> _WHAT TO PRODUCE_
Filter the records down to the lines that hold the word "scheme", and copy each of those lines.

Segment Start: EXTRACTED MATERIAL

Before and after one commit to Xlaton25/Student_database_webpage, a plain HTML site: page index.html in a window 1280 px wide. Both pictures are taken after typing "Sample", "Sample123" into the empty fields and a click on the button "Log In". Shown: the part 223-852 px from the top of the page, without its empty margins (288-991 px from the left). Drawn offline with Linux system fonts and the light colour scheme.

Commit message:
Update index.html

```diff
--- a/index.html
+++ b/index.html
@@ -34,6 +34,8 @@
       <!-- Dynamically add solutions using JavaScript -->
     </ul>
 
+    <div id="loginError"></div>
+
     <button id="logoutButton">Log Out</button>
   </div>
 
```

Segment End: EXTRACTED MATERIAL
Segment Start: EXTRACTED MATERIAL

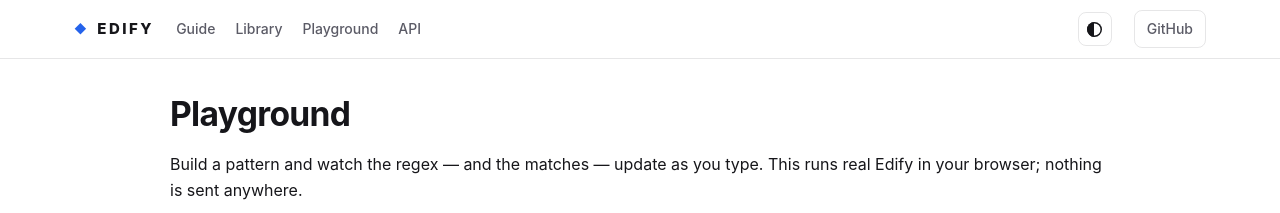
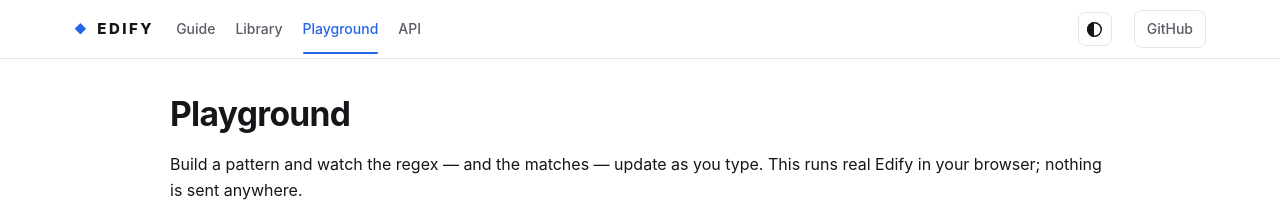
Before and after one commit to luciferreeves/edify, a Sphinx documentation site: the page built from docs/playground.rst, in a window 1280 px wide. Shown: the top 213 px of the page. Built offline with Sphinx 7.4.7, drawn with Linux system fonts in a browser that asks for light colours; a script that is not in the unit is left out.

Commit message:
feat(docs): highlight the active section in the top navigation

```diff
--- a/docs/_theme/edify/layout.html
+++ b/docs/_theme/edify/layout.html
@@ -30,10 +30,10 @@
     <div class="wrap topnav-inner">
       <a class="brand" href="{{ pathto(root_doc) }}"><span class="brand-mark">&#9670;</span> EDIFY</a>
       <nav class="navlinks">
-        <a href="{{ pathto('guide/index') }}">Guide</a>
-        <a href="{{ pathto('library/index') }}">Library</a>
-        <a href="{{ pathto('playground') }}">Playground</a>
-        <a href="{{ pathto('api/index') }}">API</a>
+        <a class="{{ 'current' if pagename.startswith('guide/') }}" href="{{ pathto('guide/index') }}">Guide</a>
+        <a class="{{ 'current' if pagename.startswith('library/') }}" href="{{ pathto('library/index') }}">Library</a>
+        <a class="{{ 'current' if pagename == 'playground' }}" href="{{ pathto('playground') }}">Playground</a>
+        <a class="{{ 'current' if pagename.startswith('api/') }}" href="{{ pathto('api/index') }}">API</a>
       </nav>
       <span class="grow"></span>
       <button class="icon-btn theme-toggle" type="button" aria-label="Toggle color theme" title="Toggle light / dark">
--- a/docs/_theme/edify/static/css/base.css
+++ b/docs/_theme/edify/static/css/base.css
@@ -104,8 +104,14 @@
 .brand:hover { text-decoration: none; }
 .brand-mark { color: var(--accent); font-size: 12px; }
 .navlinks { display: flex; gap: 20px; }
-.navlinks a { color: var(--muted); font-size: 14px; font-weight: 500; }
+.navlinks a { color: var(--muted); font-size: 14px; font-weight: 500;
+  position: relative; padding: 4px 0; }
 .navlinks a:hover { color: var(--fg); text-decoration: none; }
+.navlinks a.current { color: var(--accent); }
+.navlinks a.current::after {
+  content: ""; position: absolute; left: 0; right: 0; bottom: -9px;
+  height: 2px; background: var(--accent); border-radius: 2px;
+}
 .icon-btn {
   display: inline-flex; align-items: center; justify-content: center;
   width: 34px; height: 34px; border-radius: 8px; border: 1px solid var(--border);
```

Segment End: EXTRACTED MATERIAL
Segment Start: EXTRACTED MATERIAL

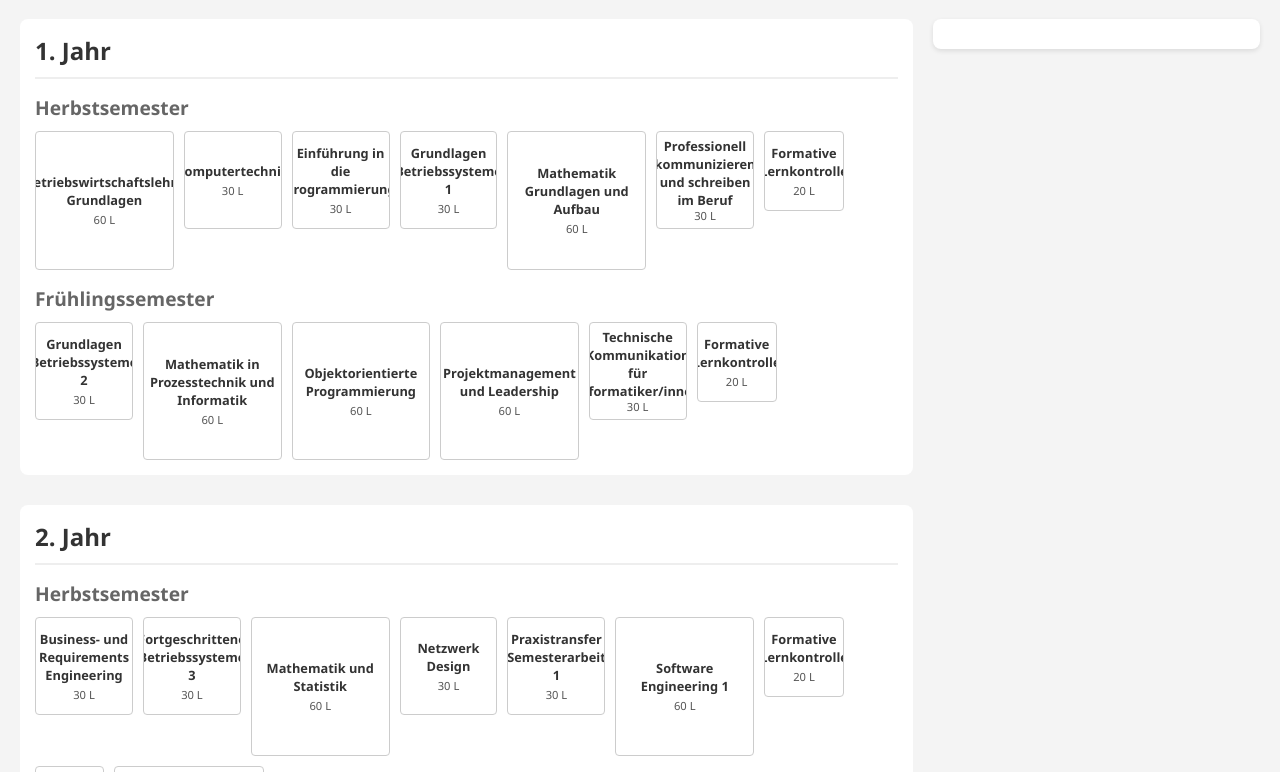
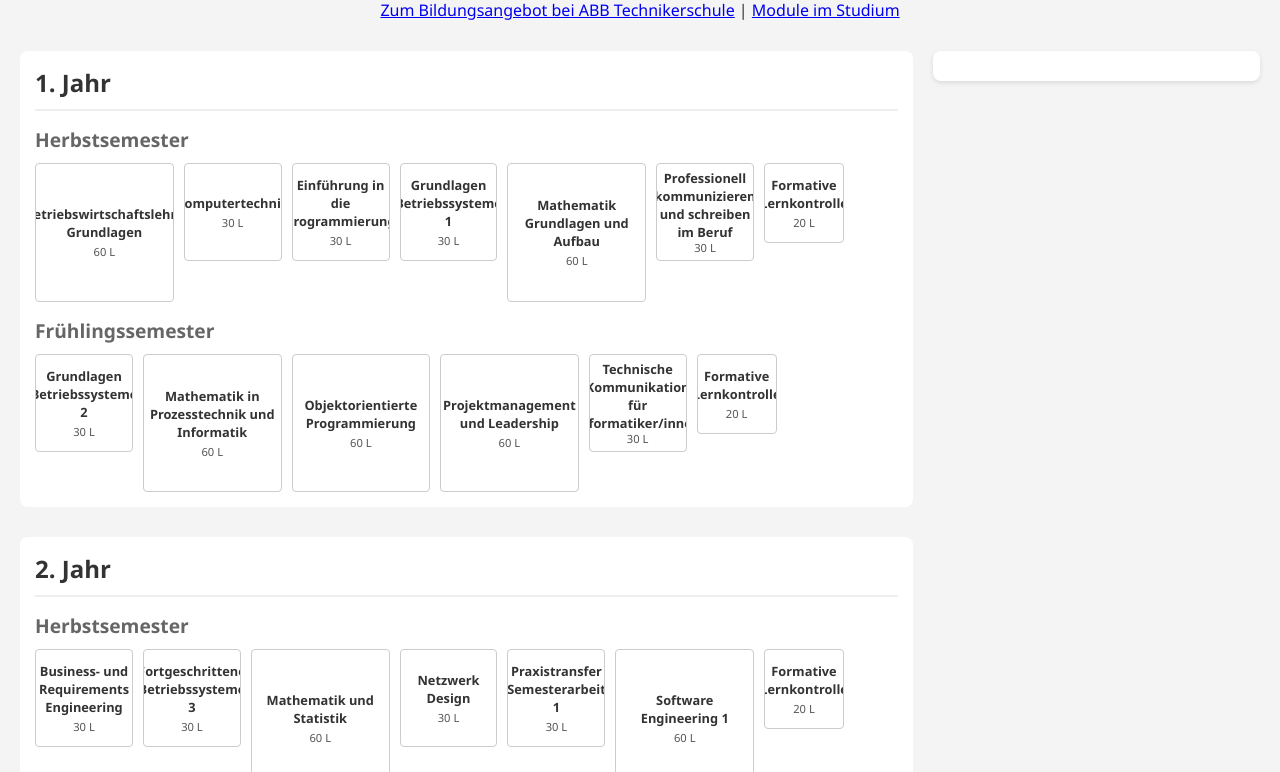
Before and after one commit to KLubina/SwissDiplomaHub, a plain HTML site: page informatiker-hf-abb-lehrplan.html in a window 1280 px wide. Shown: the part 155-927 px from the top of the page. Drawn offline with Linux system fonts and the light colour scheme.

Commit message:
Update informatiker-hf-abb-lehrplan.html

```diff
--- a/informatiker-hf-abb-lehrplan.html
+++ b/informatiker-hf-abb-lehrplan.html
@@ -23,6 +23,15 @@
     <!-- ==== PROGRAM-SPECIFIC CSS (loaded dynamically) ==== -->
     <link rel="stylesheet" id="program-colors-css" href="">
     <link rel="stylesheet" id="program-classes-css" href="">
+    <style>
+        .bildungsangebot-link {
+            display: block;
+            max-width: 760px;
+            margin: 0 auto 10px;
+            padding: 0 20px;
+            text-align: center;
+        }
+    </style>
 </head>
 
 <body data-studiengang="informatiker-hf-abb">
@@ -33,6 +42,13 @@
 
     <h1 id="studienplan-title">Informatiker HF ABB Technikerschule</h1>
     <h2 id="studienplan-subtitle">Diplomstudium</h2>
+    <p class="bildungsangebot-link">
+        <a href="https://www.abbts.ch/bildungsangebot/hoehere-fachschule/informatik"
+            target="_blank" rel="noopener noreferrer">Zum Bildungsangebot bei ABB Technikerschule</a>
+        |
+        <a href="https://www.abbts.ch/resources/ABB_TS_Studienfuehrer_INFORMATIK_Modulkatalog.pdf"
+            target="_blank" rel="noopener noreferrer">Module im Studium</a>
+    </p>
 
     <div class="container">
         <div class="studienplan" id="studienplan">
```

Segment End: EXTRACTED MATERIAL

> _FINISHED EXERCISE_
Before and after one commit to Xlaton25/Student_database_webpage, a plain HTML site: page index.html in a window 1280 px wide. Both pictures are taken after typing "Sample", "Sample123" into the empty fields and a click on the button "Log In". Shown: the part 223-852 px from the top of the page, without its empty margins (288-991 px from the left). Drawn offline with Linux system fonts and the light colour scheme.
Before and after one commit to KLubina/SwissDiplomaHub, a plain HTML site: page informatiker-hf-abb-lehrplan.html in a window 1280 px wide. Shown: the part 155-927 px from the top of the page. Drawn offline with Linux system fonts and the light colour scheme.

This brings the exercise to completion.